New Testament Teaching
No matter what the topic, one should always begin with the Scriptures themselves. What does the Word of God teach?… Continue reading
Our previous blog post (March 2) discussed the purposes for biblical genealogies. Now, please read the genealogy found in 1 Chronicles 1:17–27,
17 The sons of Shem: Elam, Asshur, Arpachshad, Lud, and Aram. And the sons of Aram: Uz, Hul, Gether, and Meshech. 18 Arpachshad fathered Shelah, and Shelah fathered Eber. 19 To Eber were born two sons: the name of the one was Peleg (for in his days the earth was divided), and his brother’s name was Joktan. 20 Joktan fathered Almodad, Sheleph, Hazarmaveth, Jerah, 21 Hadoram, Uzal, Diklah, 22 Obal, Abimael, Sheba, 23 Ophir, Havilah, and Jobab; all these were the sons of Joktan.
The grace of God sets biblical Christianity apart from all religious systems. It is at the very core of what it means to be a Christian. The grace of God is what makes biblical Christianity different from every other worldview, every other philosophy, and every other way of life. It is what makes biblical Christians, period.
I have long loved the definition of God’s grace that J.I. Packer gives in his classic book, Knowing God. There he writes, “The grace of God is love freely shown towards guilty sinners, contrary to their merit and indeed in defiance of their demerit.… Continue reading

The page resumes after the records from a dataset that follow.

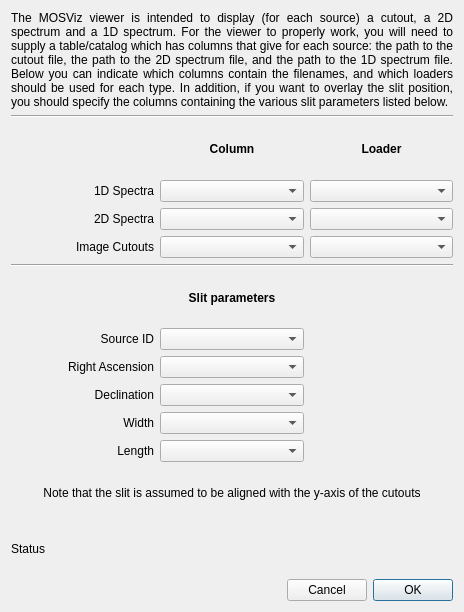
Above: mosviz/data/ui/loader_selection.ui from spacetelescope/mosviz before the change. Below: the same form after it.
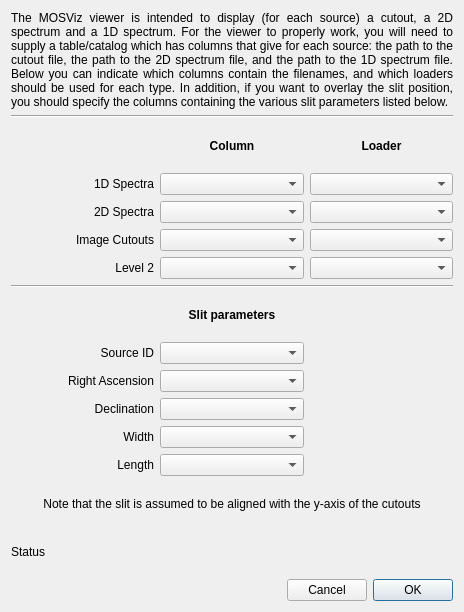
That is the form after the change.

Commit message: adding level 2 spectra reading capability

Patch:
```diff
--- a/mosviz/data/ui/loader_selection.ui
+++ b/mosviz/data/ui/loader_selection.ui
@@ -236,6 +236,22 @@
      <item row="9" column="1">
       <widget class="QComboBox" name="combosel_source_id"/>
      </item>
+     <item row="6" column="0">
+      <widget class="QLabel" name="label_14">
+       <property name="text">
+        <string>Level 2</string>
+       </property>
+       <property name="alignment">
+        <set>Qt::AlignRight|Qt::AlignTrailing|Qt::AlignVCenter</set>
+       </property>
+      </widget>
+     </item>
+     <item row="6" column="1">
+      <widget class="QComboBox" name="combosel_level2"/>
+     </item>
+     <item row="6" column="2">
+      <widget class="QComboBox" name="combosel_loader_level2"/>
+     </item>
     </layout>
    </item>
    <item>
```
The commit also changes 5 other files.
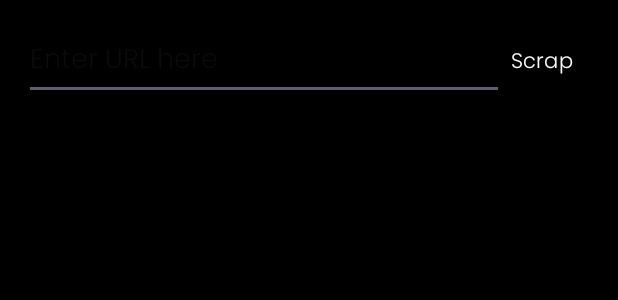
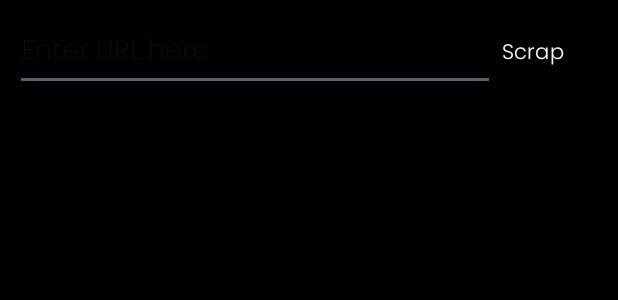
Before and after one commit to Aatrick/Novel-Scraper, an Android app: the layout activity_main.xml on its own in the app's theme, with its tools: preview values and no code run, on a phone screen of 412 x 824 dp. Shown: the top 300 px of the screen. Run offline under Robolectric (Android 15) with nearby library versions, the phone set to English and light mode, and no system bars.

Commit message:
xml cleanup

```diff
--- a/app/src/main/res/layout/activity_main.xml
+++ b/app/src/main/res/layout/activity_main.xml
@@ -3,7 +3,7 @@
     xmlns:tools="http://schemas.android.com/tools"
     android:layout_width="match_parent"
     android:layout_height="match_parent"
-    android:padding="16dp"
+    android:padding="10dp"
     android:background="#000000"
     tools:context=".MainActivity">
 
@@ -17,8 +17,9 @@
             android:layout_width="320dp"
             android:layout_height="wrap_content"
             android:fontFamily="@font/poppins_light"
-            android:hint="Enter URL here"
-            android:inputType="textUri" />
+            android:hint="@string/enter_url_here"
+            android:inputType="textUri"
+            android:autofillHints="" />
 
         <Button
             android:id="@+id/scrapButton"
@@ -27,26 +28,27 @@
             android:backgroundTint="#00000000"
             android:fontFamily="@font/poppins_light"
             android:padding="0dp"
-            android:text="Scrap"
+            android:text="@string/scrap"
             android:textColor="#FFFFFF"
             android:textColorHighlight="#000000"
             android:textColorHint="#000000"
-            android:textColorLink="#000000" />
+            android:textColorLink="#000000"
+            tools:ignore="TextSizeCheck,TouchTargetSizeCheck,VisualLintBounds" />
 
     </LinearLayout>
 
     <ScrollView
         android:id="@+id/scrollView"
-        android:layout_width="340dp"
+        android:layout_width="match_parent"
         android:layout_height="800dp"
         android:layout_below="@id/urlInput"
         android:layout_marginTop="51dp"
-        tools:ignore="NotSibling">
+        tools:ignore="NotSibling,SpeakableTextPresentCheck">
 
         <LinearLayout
             android:id="@+id/parentLayout"
             android:layout_width="match_parent"
             android:layout_height="wrap_content"
-            android:orientation="vertical"></LinearLayout>
+            android:orientation="vertical" />
     </ScrollView>
 </RelativeLayout>
--- a/app/src/main/res/values/strings.xml
+++ b/app/src/main/res/values/strings.xml
@@ -1,3 +1,5 @@
 <resources>
     <string name="app_name">webScraping</string>
+    <string name="enter_url_here">Enter URL here</string>
+    <string name="scrap">Scrap</string>
 </resources>
```
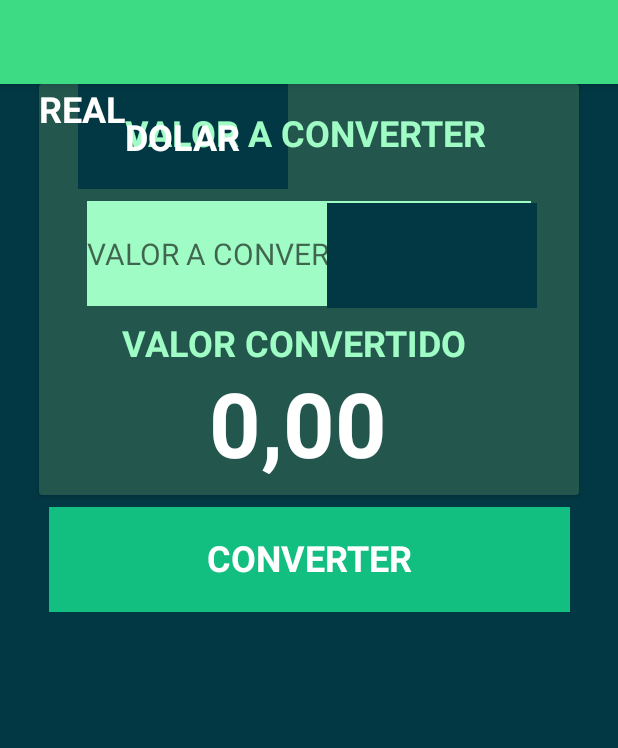
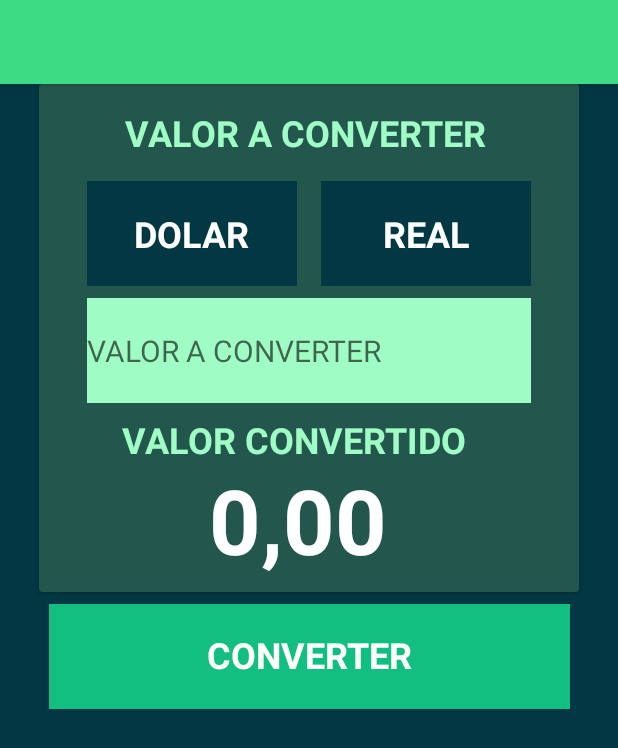
Before and after one commit to douginfodev/imersaodev6, an Android app: the screen it shows after launch (MainActivity), on a phone screen of 412 x 824 dp. Shown: the top 748 px of the screen. Run offline under Robolectric (Android 15) with nearby library versions, the phone set to English and light mode, and no system bars; our stand-ins replace data binding.

Commit message:
Finished Conversor Layout

```diff
--- a/app/src/main/res/layout/fragment_conversor.xml
+++ b/app/src/main/res/layout/fragment_conversor.xml
@@ -73,27 +73,29 @@
                     app:layout_constraintStart_toStartOf="parent"
                     app:layout_constraintTop_toBottomOf="@+id/BtnMoeda1" />
 
+
                 <ImageButton
                     android:id="@+id/btnmoeda2"
                     android:layout_width="140dp"
                     android:layout_height="70dp"
-                    android:layout_marginEnd="28dp"
-                    android:layout_marginTop="24dp"
                     android:padding="0dp"
                     app:layout_constraintEnd_toEndOf="parent"
-                    app:layout_constraintTop_toBottomOf="@+id/txtViewValor"
-                    app:srcCompat="@color/bck_mobile" />
+                    app:layout_constraintHorizontal_bias="0.854"
+                    app:layout_constraintStart_toStartOf="parent"
+                    app:layout_constraintTop_toTopOf="@+id/guideline"
+                    app:srcCompat="@color/bck_mobile"
+                    tools:layout_editor_absoluteY="65dp" />
 
                 <ImageButton
                     android:id="@+id/BtnMoeda1"
                     android:layout_width="140dp"
                     android:layout_height="70dp"
                     android:padding="0dp"
-                    app:layout_constraintEnd_toStartOf="@+id/btnmoeda2"
-                    app:layout_constraintHorizontal_bias="0.5"
+                    app:layout_constraintEnd_toEndOf="parent"
+                    app:layout_constraintHorizontal_bias="0.145"
                     app:layout_constraintStart_toStartOf="parent"
-                    app:srcCompat="@color/bck_mobile"
-                    tools:layout_editor_absoluteY="82dp" />
+                    app:layout_constraintTop_toTopOf="@+id/guideline"
+                    app:srcCompat="@color/bck_mobile" />
 
                 <TextView
                     android:id="@+id/txtViewValor"
@@ -129,8 +131,10 @@
                     android:layout_height="wrap_content"
                     android:layout_gravity="center"
                     android:text="@string/tit_real"
-                    tools:layout_editor_absoluteX="230dp"
-                    tools:layout_editor_absoluteY="101dp" />
+                    app:layout_constraintBottom_toBottomOf="@+id/btnmoeda2"
+                    app:layout_constraintEnd_toEndOf="@+id/btnmoeda2"
+                    app:layout_constraintStart_toStartOf="@+id/btnmoeda2"
+                    app:layout_constraintTop_toTopOf="@+id/btnmoeda2" />
 
                 <TextView
                     android:id="@+id/txtvwresmoeda"
@@ -165,6 +169,18 @@
                     app:layout_constraintHorizontal_bias="0.5"
                     app:layout_constraintStart_toStartOf="parent"
                     app:layout_constraintTop_toBottomOf="@+id/edtTxtl" />
+
+                <androidx.constraintlayout.widget.Guideline
+                    android:id="@+id/guideline"
+                    android:layout_width="0dp"
+                    android:layout_height="wrap_content"
+                    android:layout_marginEnd="360dp"
+                    android:layout_marginTop="20dp"
+                    android:orientation="horizontal"
+                    app:layout_constraintEnd_toEndOf="parent"
+                    app:layout_constraintGuide_begin="65dp"
+                    app:layout_constraintStart_toStartOf="parent"
+                    app:layout_constraintTop_toTopOf="parent" />
             </androidx.constraintlayout.widget.ConstraintLayout>
 
         </androidx.cardview.widget.CardView>
```
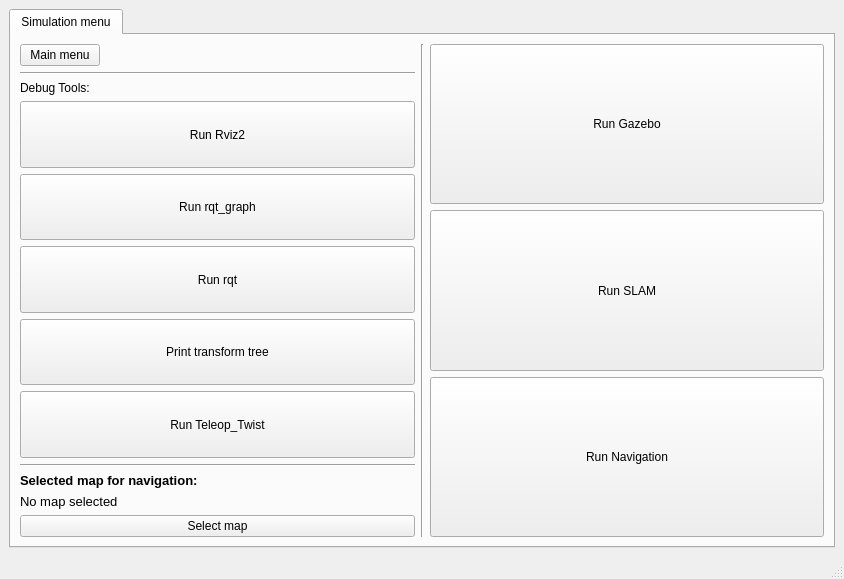
PabloNH00/RoSA_Monitor, file RoSA_Monitor/simulationwindow.ui: the form before one commit.
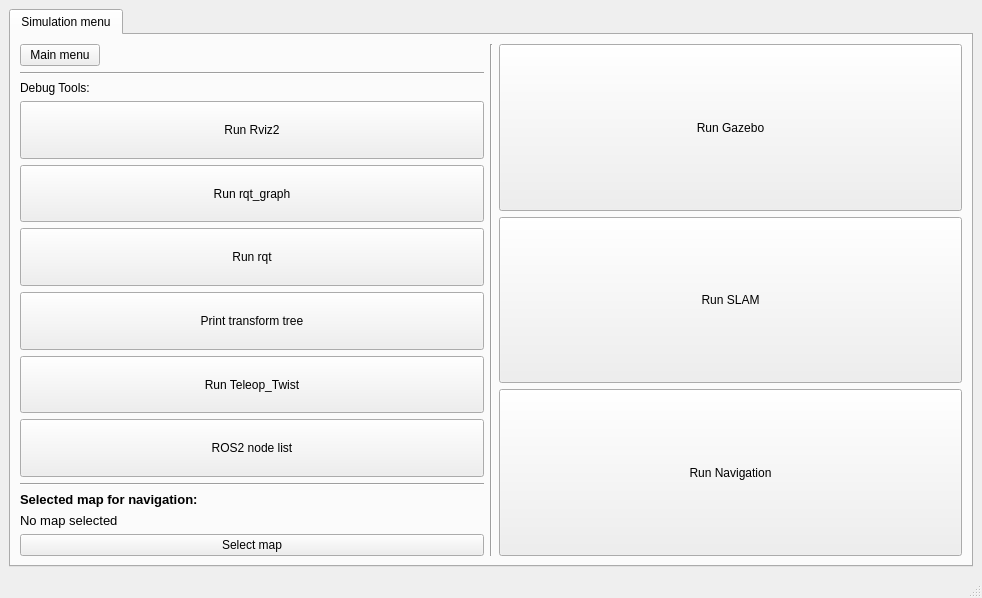
The form after the commit.

Commit message: Added node list functionality and modifications to the launchers command

The edit to the form file:
```diff
--- a/RoSA_Monitor/simulationwindow.ui
+++ b/RoSA_Monitor/simulationwindow.ui
@@ -6,8 +6,8 @@
    <rect>
     <x>0</x>
     <y>0</y>
-    <width>844</width>
-    <height>579</height>
+    <width>982</width>
+    <height>598</height>
    </rect>
   </property>
   <property name="windowTitle">
@@ -146,6 +146,22 @@
                   </property>
                  </widget>
                 </item>
+                <item>
+                 <widget class="QPushButton" name="nodeListButton">
+                  <property name="sizePolicy">
+                   <sizepolicy hsizetype="Minimum" vsizetype="Minimum">
+                    <horstretch>0</horstretch>
+                    <verstretch>0</verstretch>
+                   </sizepolicy>
+                  </property>
+                  <property name="text">
+                   <string>ROS2 node list</string>
+                  </property>
+                  <property name="checkable">
+                   <bool>false</bool>
+                  </property>
+                 </widget>
+                </item>
                </layout>
               </item>
              </layout>
```
Left out of the diff: 2 changed lines with no effect on the pictures. The commit also changes 24 other files.
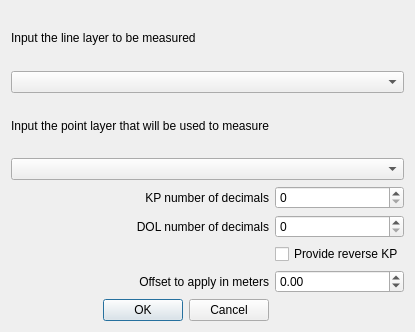
First picture: the form in KP_Find_dialog_kp4p.ui, repository Asratum/KP_find, before the edit.
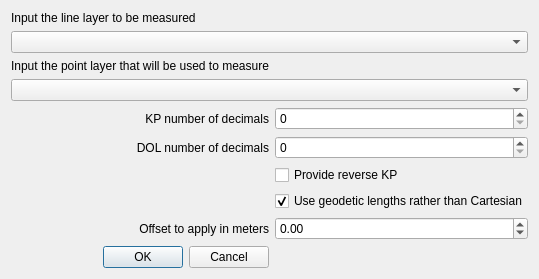
Second picture: the form after the edit. Custom widgets are drawn as their Qt base class.

Patch:
```diff
--- a/KP_Find_dialog_kp4p.ui
+++ b/KP_Find_dialog_kp4p.ui
@@ -6,10 +6,16 @@
    <rect>
     <x>0</x>
     <y>0</y>
-    <width>375</width>
-    <height>332</height>
+    <width>491</width>
+    <height>259</height>
    </rect>
   </property>
+  <property name="sizePolicy">
+   <sizepolicy hsizetype="Preferred" vsizetype="Preferred">
+    <horstretch>0</horstretch>
+    <verstretch>0</verstretch>
+   </sizepolicy>
+  </property>
   <property name="windowTitle">
    <string>Dialog</string>
   </property>
@@ -44,7 +50,7 @@
    <item row="5" column="2">
     <widget class="QSpinBox" name="DCC_prec_kp4p"/>
    </item>
-   <item row="8" column="1">
+   <item row="9" column="1">
     <widget class="QDialogButtonBox" name="buttonBox">
      <property name="orientation">
       <enum>Qt::Horizontal</enum>
@@ -85,7 +91,7 @@
      </property>
     </widget>
    </item>
-   <item row="7" column="1">
+   <item row="8" column="1">
     <widget class="QLabel" name="label_5">
      <property name="text">
       <string>Offset to apply in meters</string>
@@ -95,7 +101,7 @@
      </property>
     </widget>
    </item>
-   <item row="7" column="2">
+   <item row="8" column="2">
     <widget class="QDoubleSpinBox" name="offset_m_kp4p">
      <property name="minimum">
       <double>-10000000.000000000000000</double>
@@ -105,6 +111,19 @@
      </property>
     </widget>
    </item>
+   <item row="7" column="2">
+    <widget class="QCheckBox" name="Geodetic_kp4p">
+     <property name="text">
+      <string>Use geodetic lengths rather than Cartesian</string>
+     </property>
+     <property name="checked">
+      <bool>true</bool>
+     </property>
+     <property name="tristate">
+      <bool>false</bool>
+     </property>
+    </widget>
+   </item>
   </layout>
  </widget>
  <customwidgets>
```
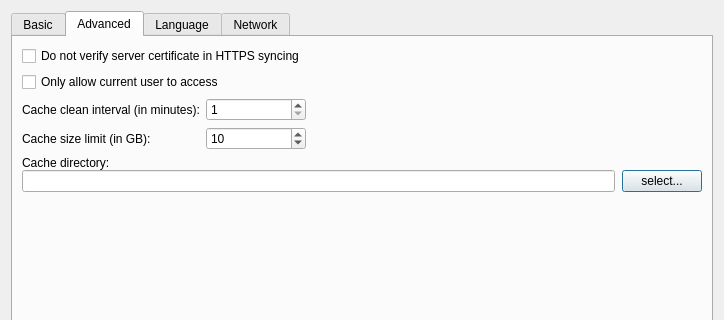
haiwen/seadrive-gui, file ui/settings-dialog.ui: the form before one commit; both pictures show x 0 to 724 and y 0 to 320 of the 724 by 579 pixel window.
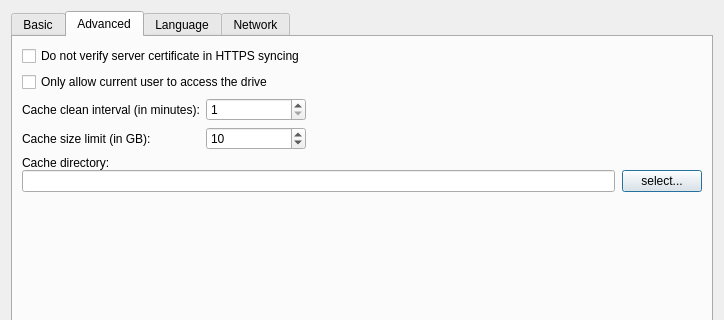
The form after the commit.

Diff of the .ui file:
```diff
--- a/ui/settings-dialog.ui
+++ b/ui/settings-dialog.ui
@@ -167,7 +167,7 @@
        <item>
         <widget class="QCheckBox" name="mCurrentAccess">
          <property name="text">
-          <string>Only allow current user to access</string>
+          <string>Only allow current user to access the drive</string>
          </property>
         </widget>
        </item>
```
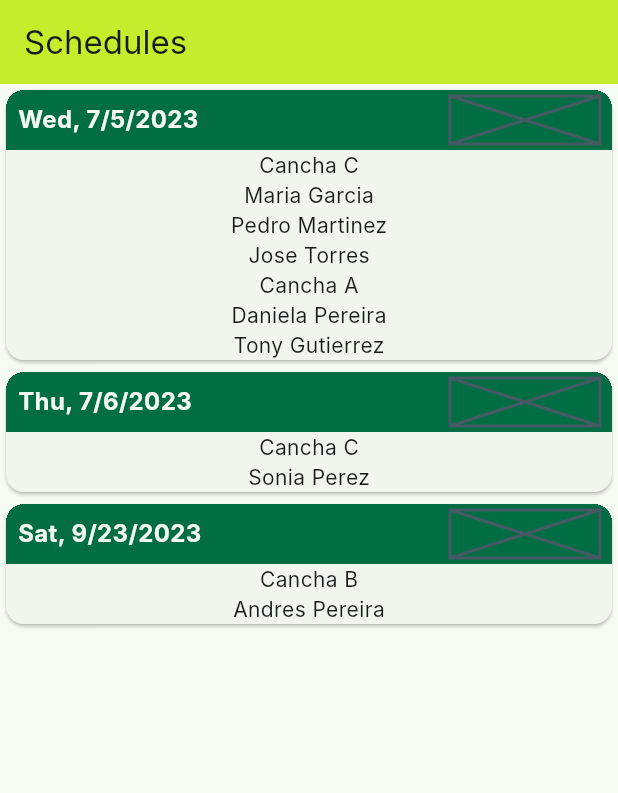
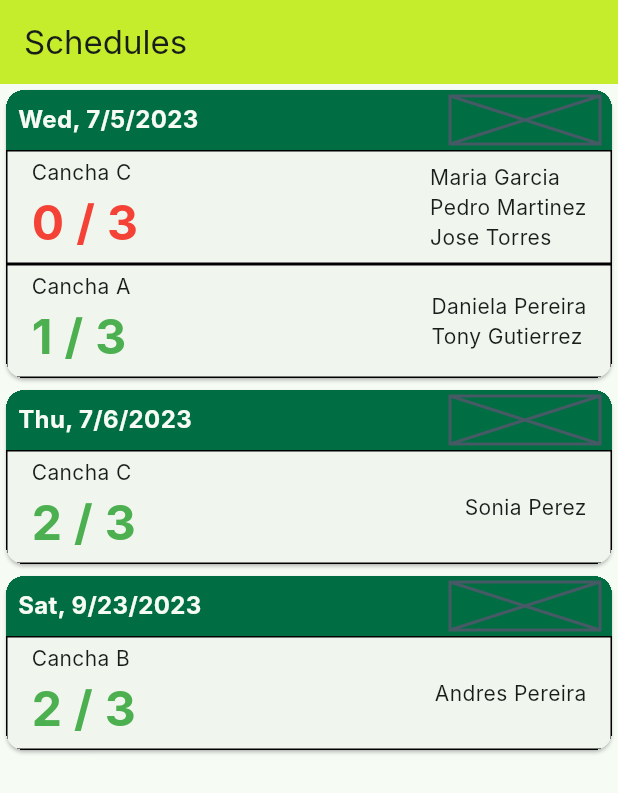
Before and after one commit to AndreXi/tennis-court-scheduling, a Flutter app: the screen it shows after launch, on a phone screen of 412 x 824 dp. Shown: the top 793 px of the screen. Run offline on Flutter 3.47's test engine with Material 2 defaults, Android fonts, the light colour scheme and no system bars; our stand-ins replace auto_route, bloc, equatable, flutter_bloc, hive_flutter; accounts and stored records are empty; generated files the repository leaves out were written again; Roboto replaces fonts that are missing (Inter).

Commit message:
wip: schedules ui

```diff
--- a/lib/schedules/data/const/schedules_const.dart
+++ b/lib/schedules/data/const/schedules_const.dart
@@ -2,6 +2,7 @@ typedef SchedulesBoxType = Map<String, List<String>>;
 
 abstract final class SchedulesConst {
   static String boxName = 'schedules';
+  static int maxDailySchedulesByCourt = 3;
   static List<String> courtNames = [
     'Cancha A',
     'Cancha B',
--- a/lib/schedules/widgets/day_schedules.dart
+++ b/lib/schedules/widgets/day_schedules.dart
@@ -41,9 +41,50 @@ class DaySchedulesItem extends StatelessWidget {
     final r = <Widget>[];
     for (final courtName in courtSchedulingMap.keys) {
       final names = courtSchedulingMap[courtName] ?? [];
+      final maxDaily = SchedulesConst.maxDailySchedulesByCourt;
       r.add(
-        Column(
-          children: [Text(courtName), ...names.map((e) => Text(e))],
+        Container(
+          decoration: BoxDecoration(border: Border.all(color: Colors.black)),
+          padding: const EdgeInsets.symmetric(vertical: 4, horizontal: 16),
+          child: Row(
+            mainAxisAlignment: MainAxisAlignment.spaceBetween,
+            children: [
+              Column(
+                crossAxisAlignment: CrossAxisAlignment.start,
+                children: [
+                  Text(courtName),
+                  Row(
+                    children: [
+                      Text(
+                        '${maxDaily - names.length} / ',
+                        style: TextStyle(
+                          fontSize: 32,
+                          fontWeight: FontWeight.bold,
+                          color: maxDaily - names.length == 0
+                              ? Colors.red
+                              : Colors.green,
+                        ),
+                      ),
+                      Text(
+                        '$maxDaily',
+                        style: TextStyle(
+                          fontSize: 32,
+                          fontWeight: FontWeight.bold,
+                          color: maxDaily - names.length == 0
+                              ? Colors.red
+                              : Colors.green,
+                        ),
+                      ),
+                    ],
+                  )
+                ],
+              ),
+              Column(
+                crossAxisAlignment: CrossAxisAlignment.start,
+                children: names.map((e) => Text(e)).toList(),
+              )
+            ],
+          ),
         ),
       );
     }
```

In Leviticus 26:12–13 God declares, “I will also walk among you and be your God, and you shall be My people. I am the LORD your God who brought you out of the land of Egypt . . .” (NASU). The middle two phrases present an expression of the covenant relationship between the Lord and His people. That relationship includes His personal presence (“I will walk among you”). This excludes any detached or aloof relationship. The divine title Immanuel (“God with us”) expresses such a close relationship.
For many Bible readers, biblical covenants seem like legal technicalities couched in ancient stipulations.… Continue reading